The example of the “Berlin patient,” the only person ever cured of HIV infection, has energized HIV/AIDS researchers around the world. They are exploring a variety of tactics to attack the HIV reservoir in infected people, ranging from gene editing to “kick and kill.” A host of Emory/Yerkes researchers are among those pushing this forward.
This past year, an Emory/NIAID team led by Tab Ansari showed that a gentle, antibody-based approach could suppress SIV infection in macaques for extended periods, which surprised many in the field. The human test of this approach is now underway at the National Institutes of Health.

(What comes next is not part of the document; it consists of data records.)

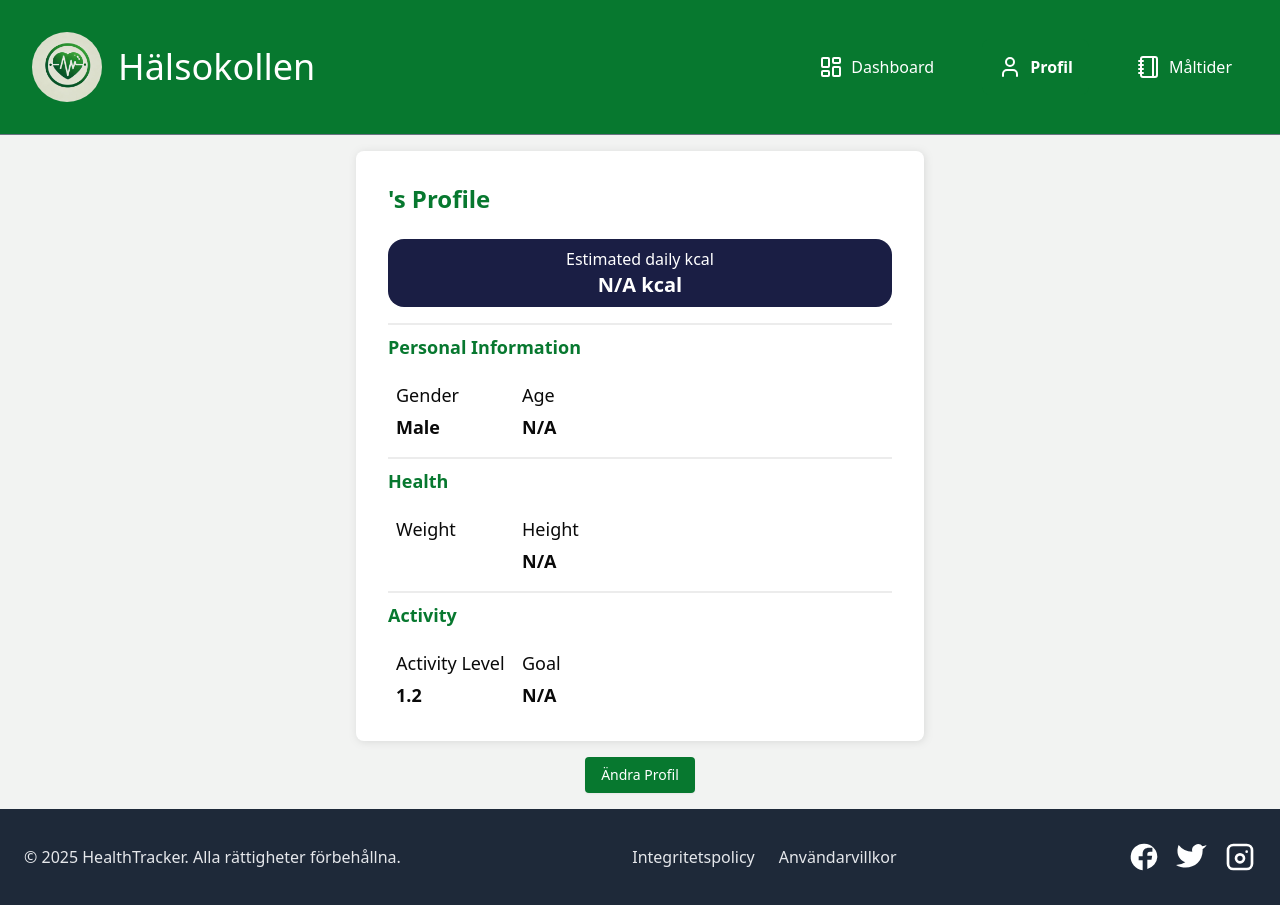
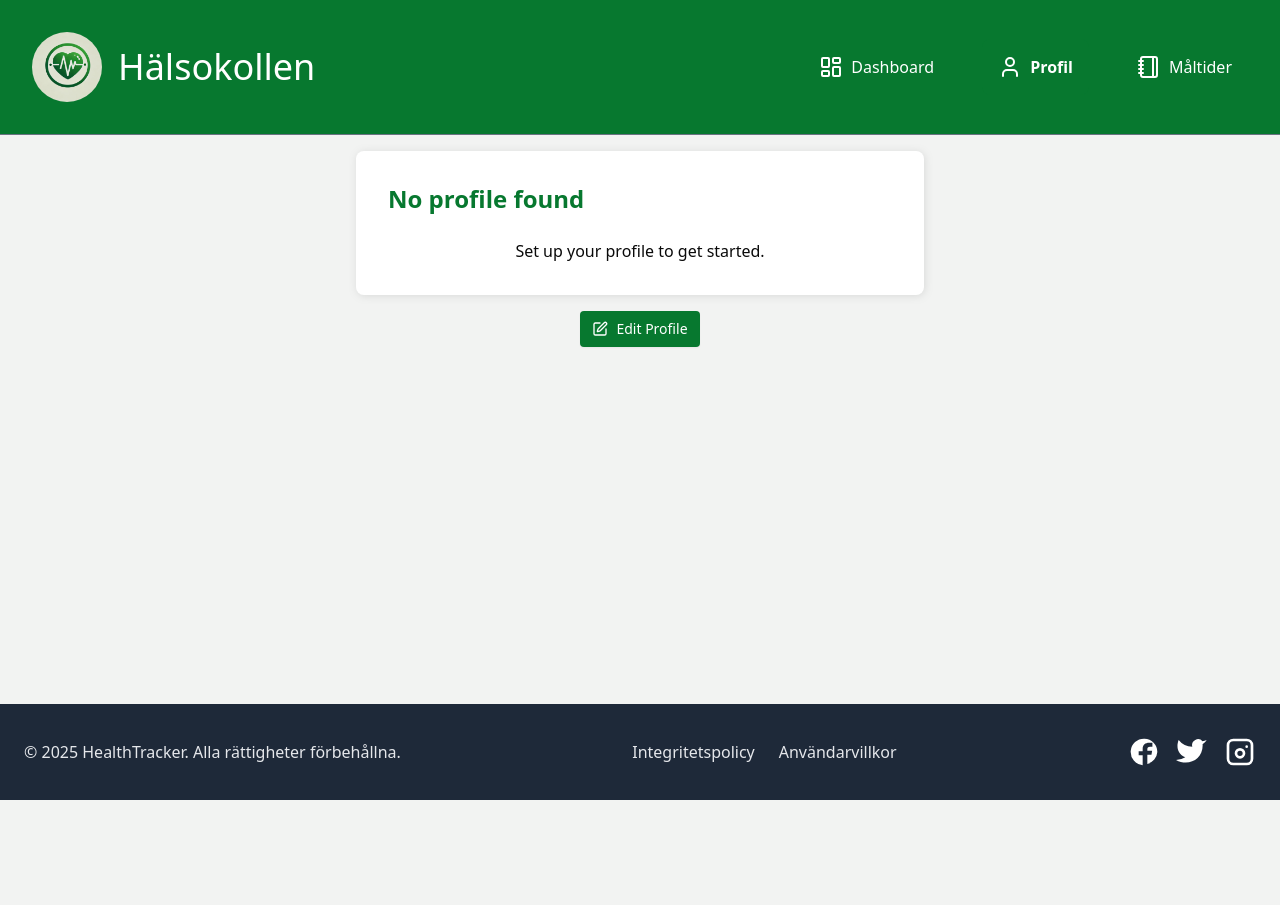
Before and after one commit to rebeccalindman/Health-Tracker-React-Tailwind, a React (Vite) app: page /profile in a window 1280 px wide. After the commit the page ends 800 px from the top, so only its background shows below. Built offline with nearby package versions, Linux system fonts and the light colour scheme.

Commit message:
hide profilecard when there is no profile set up

```diff
--- a/src/index.css
+++ b/src/index.css
@@ -137,7 +137,7 @@
     @apply border-border outline-ring/50
   }
   main {
-    @apply flex flex-col justify-start items-center gap-4 p-4 h-full w-full max-w-[600px];
+    @apply flex flex-col justify-start items-center gap-4 p-4 h-full w-full max-w-[600px] flex-grow;
   }
   .card {
     @apply bg-card flex flex-col gap-4 text-card-foreground w-full rounded-md h-fit drop-shadow-[1px_1px_4px_rgba(0,0,0,0.1)];
--- a/src/pages/Profile/ProfileCard.tsx
+++ b/src/pages/Profile/ProfileCard.tsx
@@ -27,7 +27,7 @@ const ProfileCard = () => {
 
   return (
     <>
-      <div className="card">
+      {profile.userName &&<div className="card">
         <h2>{profile.userName}'s Profile</h2>
 
         {/* TDEE Section */}
@@ -54,7 +54,11 @@ const ProfileCard = () => {
             </div>
           </div>
         ))}
-      </div>
+      </div>}
+      {!profile.userName &&<div className="card">
+        <h2>No profile found</h2>
+        <p className="text-center">Set up your profile to get started.</p>
+      </div>}
     </>
   );
 };
--- a/src/pages/Profile/ProfileView.tsx
+++ b/src/pages/Profile/ProfileView.tsx
@@ -2,6 +2,7 @@ import ProfileCard from "./ProfileCard";
 import ProfileForm from "./ProfileForm";
 import { Button } from "../../components/ui/button";
 import { useSearchParams } from "react-router-dom";
+import { Edit, ArrowLeft } from "lucide-react"; // Import icons
 
 const ProfileView = () => {
   const [searchParams, setSearchParams] = useSearchParams();
@@ -21,13 +22,23 @@ const ProfileView = () => {
 
   return (
     <>
-        {isEditing ? <ProfileForm /> : <ProfileCard />}
-        <Button
-          onClick={handleClick}
-          className="w-fit text-white rounded py-2 transition"
-        >
-          {isEditing ? "Visa Profil" : "Ändra Profil"}
-        </Button>
+      {isEditing ? <ProfileForm /> : <ProfileCard />}
+      <Button
+        onClick={handleClick}
+        className="w-fit text-white rounded py-2 transition flex items-center gap-2" // Add flex and gap
+      >
+        {isEditing ? (
+          <>
+            <ArrowLeft className="w-4 h-4" /> {/* Icon for "Show Profile" */}
+            Show Profile
+          </>
+        ) : (
+          <>
+            <Edit className="w-4 h-4" /> {/* Icon for "Edit Profile" */}
+            Edit Profile
+          </>
+        )}
+      </Button>
     </>
   );
 };
```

On the preventive vaccine side, a large scale efficacy study recently begun in South Africa, the first in seven years. Geovax’s Emory-rooted technology continues to advance in clinical studies. Further back in the pipeline, Yerkes researchers are testing innovative approaches, such as Rama Amara’s milk-bacteria-based mucosal vaccine and the potent nanoparticle adjuvants developed by Bali Pulendran’s group.
Despite the World Health Organization’s declaration in November that the public health emergency is over, Zika infection is still driving brain-related birth defects in several countries. Expect to hear more about Zika epidemiology and vaccine research, including from Emory investigators, next year.
In contrast with HIV, which seems to escape from almost anything we or our immune systems throw at it, Zika is doable, scientists think. At a Vaccine Dinner Club talk in September, Harvard’s Dan Barouch made the case that Zika is a slam dunk, immunologically. Two big questions remain: does dengue get in the way? And can vaccine makers test quickly and distribute widely?
FMT for antibiotic-resistant infections
Emory physicians have been leaders in developing fecal microbiota transplant as a remedy for recurrent Clostridium dificile infection. This form of diarrhea, which can be life-threatening, sometimes arises as a result of antibiotics that wipe out the helpful bacteria that live in the intestines, paving the way for “C diff.”
Now the Emory team (Colleen Kraft/Tanvi Dhere/Aneesh Mehta/Rachel Friedman-Moraco) is testing whether FMT could prevent other antibiotic-resistant infections besides C diff. This approach will be examined in a group of patients that tends to have a lot of antibiotic exposure: kidney transplant recipients. The team’s first publication on this topic from 2014 is here. Read more